++++ PROVIDED RECORDS
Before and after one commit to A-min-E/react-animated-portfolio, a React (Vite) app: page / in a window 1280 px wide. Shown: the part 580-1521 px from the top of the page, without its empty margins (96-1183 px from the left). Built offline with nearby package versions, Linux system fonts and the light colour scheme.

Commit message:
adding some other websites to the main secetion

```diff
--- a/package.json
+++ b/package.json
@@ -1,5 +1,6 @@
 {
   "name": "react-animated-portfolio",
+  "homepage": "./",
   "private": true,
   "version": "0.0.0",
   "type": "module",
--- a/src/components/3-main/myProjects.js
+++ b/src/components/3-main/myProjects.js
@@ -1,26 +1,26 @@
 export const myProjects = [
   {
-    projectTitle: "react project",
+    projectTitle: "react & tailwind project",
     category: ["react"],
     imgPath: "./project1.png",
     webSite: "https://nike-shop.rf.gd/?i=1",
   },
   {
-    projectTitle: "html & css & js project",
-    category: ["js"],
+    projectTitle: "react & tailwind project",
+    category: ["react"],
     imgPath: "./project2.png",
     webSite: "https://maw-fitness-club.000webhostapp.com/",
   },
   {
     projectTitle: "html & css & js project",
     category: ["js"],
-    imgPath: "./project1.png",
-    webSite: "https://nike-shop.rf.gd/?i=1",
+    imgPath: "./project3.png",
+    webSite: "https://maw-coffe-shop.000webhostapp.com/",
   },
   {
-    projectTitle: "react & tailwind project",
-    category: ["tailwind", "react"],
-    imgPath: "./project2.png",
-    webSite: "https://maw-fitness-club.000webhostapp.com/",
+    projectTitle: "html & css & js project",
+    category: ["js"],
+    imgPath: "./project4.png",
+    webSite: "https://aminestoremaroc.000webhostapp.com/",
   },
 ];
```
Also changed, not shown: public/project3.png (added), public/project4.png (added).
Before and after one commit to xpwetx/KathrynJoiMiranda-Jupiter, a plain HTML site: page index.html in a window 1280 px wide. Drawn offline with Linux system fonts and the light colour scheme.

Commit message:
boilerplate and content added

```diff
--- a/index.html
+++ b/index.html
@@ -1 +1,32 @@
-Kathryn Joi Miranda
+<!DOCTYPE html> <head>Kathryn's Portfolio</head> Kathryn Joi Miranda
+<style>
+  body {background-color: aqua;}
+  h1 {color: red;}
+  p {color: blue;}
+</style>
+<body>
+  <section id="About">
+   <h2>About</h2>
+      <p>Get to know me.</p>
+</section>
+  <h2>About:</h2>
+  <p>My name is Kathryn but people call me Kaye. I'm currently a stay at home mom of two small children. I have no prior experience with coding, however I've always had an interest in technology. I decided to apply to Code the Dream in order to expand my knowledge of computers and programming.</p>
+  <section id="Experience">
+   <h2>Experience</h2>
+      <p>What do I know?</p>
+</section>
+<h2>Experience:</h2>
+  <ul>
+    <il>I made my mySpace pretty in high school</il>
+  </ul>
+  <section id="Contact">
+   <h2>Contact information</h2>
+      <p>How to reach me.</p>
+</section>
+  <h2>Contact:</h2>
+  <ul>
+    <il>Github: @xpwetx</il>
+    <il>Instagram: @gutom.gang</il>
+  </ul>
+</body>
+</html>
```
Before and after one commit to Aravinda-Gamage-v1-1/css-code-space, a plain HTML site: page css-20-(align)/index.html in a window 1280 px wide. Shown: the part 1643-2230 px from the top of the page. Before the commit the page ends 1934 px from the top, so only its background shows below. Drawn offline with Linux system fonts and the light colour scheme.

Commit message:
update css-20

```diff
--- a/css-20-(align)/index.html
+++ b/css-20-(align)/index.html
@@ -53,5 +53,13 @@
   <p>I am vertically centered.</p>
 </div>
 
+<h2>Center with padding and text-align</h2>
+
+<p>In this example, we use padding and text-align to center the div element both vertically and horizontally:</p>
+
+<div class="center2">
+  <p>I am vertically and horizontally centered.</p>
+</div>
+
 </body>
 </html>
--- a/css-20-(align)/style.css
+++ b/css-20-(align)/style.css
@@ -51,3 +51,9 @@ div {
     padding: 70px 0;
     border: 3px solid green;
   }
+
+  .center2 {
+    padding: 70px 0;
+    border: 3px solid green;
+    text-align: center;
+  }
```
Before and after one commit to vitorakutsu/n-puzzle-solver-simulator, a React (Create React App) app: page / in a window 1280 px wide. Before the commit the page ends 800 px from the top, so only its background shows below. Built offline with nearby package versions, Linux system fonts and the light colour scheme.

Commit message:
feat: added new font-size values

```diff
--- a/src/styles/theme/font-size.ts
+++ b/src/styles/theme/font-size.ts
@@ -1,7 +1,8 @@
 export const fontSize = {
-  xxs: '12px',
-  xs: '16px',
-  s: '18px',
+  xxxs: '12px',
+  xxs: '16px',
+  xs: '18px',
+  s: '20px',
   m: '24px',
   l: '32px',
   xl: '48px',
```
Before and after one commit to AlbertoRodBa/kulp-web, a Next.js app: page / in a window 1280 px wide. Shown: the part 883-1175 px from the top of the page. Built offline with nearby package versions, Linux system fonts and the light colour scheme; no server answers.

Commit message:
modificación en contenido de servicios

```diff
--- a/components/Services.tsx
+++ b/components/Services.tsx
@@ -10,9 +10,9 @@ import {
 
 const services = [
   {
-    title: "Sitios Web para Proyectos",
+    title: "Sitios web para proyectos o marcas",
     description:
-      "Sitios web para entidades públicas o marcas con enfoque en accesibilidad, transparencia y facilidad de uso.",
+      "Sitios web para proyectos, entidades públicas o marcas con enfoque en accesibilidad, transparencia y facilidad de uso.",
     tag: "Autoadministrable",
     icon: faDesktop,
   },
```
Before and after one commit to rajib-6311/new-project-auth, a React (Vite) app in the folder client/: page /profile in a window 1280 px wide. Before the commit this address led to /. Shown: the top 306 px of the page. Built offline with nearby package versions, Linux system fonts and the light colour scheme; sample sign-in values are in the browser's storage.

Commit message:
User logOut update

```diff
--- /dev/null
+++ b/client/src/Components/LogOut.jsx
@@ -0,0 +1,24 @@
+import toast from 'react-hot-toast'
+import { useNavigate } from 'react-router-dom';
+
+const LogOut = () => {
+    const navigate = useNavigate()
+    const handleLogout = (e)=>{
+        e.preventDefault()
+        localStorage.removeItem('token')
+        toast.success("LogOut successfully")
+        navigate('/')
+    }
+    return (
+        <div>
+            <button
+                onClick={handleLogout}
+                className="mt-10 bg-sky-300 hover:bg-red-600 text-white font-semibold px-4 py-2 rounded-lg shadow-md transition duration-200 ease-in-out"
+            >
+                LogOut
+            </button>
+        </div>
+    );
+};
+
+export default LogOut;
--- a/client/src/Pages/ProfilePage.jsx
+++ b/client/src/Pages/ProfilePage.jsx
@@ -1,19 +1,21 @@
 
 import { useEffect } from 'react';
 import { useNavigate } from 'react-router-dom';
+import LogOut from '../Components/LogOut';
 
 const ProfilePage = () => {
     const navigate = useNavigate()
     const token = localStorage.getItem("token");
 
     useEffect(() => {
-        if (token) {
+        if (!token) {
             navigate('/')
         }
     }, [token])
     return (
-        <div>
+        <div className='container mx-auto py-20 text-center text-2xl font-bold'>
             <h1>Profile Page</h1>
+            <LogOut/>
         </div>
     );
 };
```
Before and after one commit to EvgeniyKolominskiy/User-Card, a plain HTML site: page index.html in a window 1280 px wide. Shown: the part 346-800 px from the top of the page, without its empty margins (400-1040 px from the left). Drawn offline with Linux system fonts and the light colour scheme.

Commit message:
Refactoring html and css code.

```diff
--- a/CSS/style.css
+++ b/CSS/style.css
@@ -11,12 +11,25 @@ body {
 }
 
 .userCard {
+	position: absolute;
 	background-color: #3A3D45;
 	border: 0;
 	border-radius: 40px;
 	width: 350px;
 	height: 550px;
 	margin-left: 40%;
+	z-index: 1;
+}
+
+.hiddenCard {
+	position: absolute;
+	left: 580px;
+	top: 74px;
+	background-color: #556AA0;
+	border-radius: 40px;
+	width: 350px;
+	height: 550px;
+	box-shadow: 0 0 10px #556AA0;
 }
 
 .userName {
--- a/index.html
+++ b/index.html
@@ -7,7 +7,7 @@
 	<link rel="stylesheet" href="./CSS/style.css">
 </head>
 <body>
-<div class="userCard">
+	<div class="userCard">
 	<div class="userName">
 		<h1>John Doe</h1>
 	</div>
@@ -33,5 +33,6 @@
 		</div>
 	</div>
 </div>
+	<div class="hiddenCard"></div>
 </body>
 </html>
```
++++++++
Lines holding "body": copy each one from the records above.

+  body {background-color: aqua;}
+<body>
+</body>
 </body>
@@ -11,12 +11,25 @@ body {
 <body>
 </body>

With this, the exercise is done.